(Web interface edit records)
————————

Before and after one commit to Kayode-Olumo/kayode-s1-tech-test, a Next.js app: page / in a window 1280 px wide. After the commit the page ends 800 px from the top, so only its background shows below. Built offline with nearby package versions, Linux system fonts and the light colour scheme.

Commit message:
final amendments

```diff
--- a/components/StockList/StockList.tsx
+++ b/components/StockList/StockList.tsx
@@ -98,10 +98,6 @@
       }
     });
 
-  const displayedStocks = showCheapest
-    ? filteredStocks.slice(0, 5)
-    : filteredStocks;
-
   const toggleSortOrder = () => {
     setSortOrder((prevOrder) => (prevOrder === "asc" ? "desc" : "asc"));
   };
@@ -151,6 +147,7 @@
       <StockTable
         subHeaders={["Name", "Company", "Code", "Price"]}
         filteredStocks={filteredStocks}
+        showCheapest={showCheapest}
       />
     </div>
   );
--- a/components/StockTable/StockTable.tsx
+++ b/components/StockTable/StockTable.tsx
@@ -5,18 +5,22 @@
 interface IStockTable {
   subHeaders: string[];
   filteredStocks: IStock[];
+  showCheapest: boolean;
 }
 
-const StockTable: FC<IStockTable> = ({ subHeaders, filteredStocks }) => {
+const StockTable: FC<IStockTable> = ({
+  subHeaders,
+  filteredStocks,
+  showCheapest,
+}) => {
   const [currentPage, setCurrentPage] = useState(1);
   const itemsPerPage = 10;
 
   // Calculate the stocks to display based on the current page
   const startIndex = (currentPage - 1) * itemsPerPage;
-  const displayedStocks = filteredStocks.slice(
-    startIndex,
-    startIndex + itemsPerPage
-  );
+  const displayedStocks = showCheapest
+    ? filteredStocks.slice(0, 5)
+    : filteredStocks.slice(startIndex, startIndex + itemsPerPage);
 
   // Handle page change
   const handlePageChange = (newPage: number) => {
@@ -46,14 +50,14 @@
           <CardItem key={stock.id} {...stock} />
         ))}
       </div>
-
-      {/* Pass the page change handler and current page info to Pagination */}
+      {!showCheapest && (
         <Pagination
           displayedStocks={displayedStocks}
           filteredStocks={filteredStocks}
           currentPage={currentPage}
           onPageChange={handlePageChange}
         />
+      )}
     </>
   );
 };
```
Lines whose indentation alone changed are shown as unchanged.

————————

Each line of the records that holds the word "IStockTable" should be copied out.

 interface IStockTable {
-const StockTable: FC<IStockTable> = ({ subHeaders, filteredStocks }) => {
+const StockTable: FC<IStockTable> = ({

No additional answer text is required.